A new Ebola outbreak has hit the Congo, the Ministry of Health of the Democratic Republic of the Congo declared on August 1, according to the World Health Organization, or WHO. The most recent outbreak is spreading through the North Kivu Province, with a total of 422 cases as of November 27, 375 of which have been confirmed. There have been 242 reported deaths as a result.
The Ministry of Health, WHO, and partners responded to the outbreak. The outbreak in Congo makes it the second largest Ebola outbreak in history, according to WHO, as reported by the Associated Press. The largest outbreak killed thousands in West Africa a few years ago. It is feared the current outbreak is not slowing down any time soon.

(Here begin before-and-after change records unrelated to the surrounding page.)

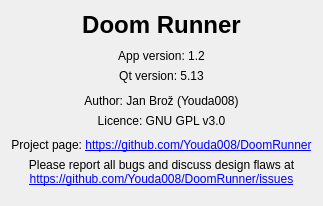
First picture: the form in Forms/AboutDialog.ui, repository Youda008/DoomRunner, before the edit.
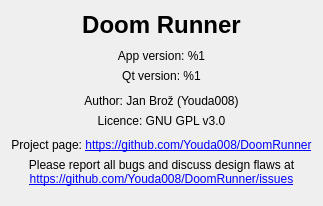
Second picture: the form after the edit.

Commit message: loading version number from file

```diff
--- a/Forms/AboutDialog.ui
+++ b/Forms/AboutDialog.ui
@@ -56,10 +56,7 @@
    <item>
     <widget class="QLabel" name="label_2">
      <property name="text">
-      <string>&lt;html&gt;&lt;head/&gt;&lt;body&gt;&lt;p&gt;App version: 1.2&lt;/p&gt;&lt;/body&gt;&lt;/html&gt;</string>
-     </property>
-     <property name="textFormat">
-      <enum>Qt::RichText</enum>
+      <string>App version: %1</string>
      </property>
      <property name="alignment">
       <set>Qt::AlignCenter</set>
@@ -69,7 +66,7 @@
    <item>
     <widget class="QLabel" name="label_4">
      <property name="text">
-      <string>Qt version: 5.13</string>
+      <string>Qt version: %1</string>
      </property>
      <property name="alignment">
       <set>Qt::AlignCenter</set>
```
Left out of the diff: 17 changed lines with no effect on the pictures. The commit also changes 6 other files.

Dr. Peter Salama, the WHO Deputy Director-General, Emergency Preparedness and Response, stated in a September 25 press release that the situation surrounding the current outbreak has created the potential for a perfect storm regarding this disease.
“I previously described the context for the Ebola outbreak in North Kivu as arguably the most difficult context we have ever faced, as WHO and the UN system, in terms of responding to an Ebola outbreak. We are now extremely concerned that several factors may be coming together over the next weeks to months to create a potential perfect storm. A perfect storm of active conflict limiting our ability to access civilians, distrust by segments of the community already traumatized by decades of conflict and of murder, driven by a fear of a terrifying disease but also exploited and manipulated by local politicians prior to an election.”
With the escalation of violence in the surrounding area, WHO faces a problem treating those affected by the virus. Many reside in red zones surrounded by rebel groups. Though the group receives positive feedback from some of the community, many refuse the help. One small village is responsible for a large portion of cases.
The Ebola virus is a rare and deadly virus that is also known as Ebola hemorrhagic fever. It is spread by contact of bodily fluids of an infected person, according to the Centers for Disease Control and Prevention, or CDC, as well as by contact with contaminated objects or infected animals. The virus can cause fever, headache, sore throat, muscle and joint aches, diarrhea, vomiting, weakness, rash, stomach pain, red eyes, and internal and external bleeding.
Salama suggests it could take at least another six months, and an untold number of additional cases, for the current outbreak to be under control, according to the Associated Press.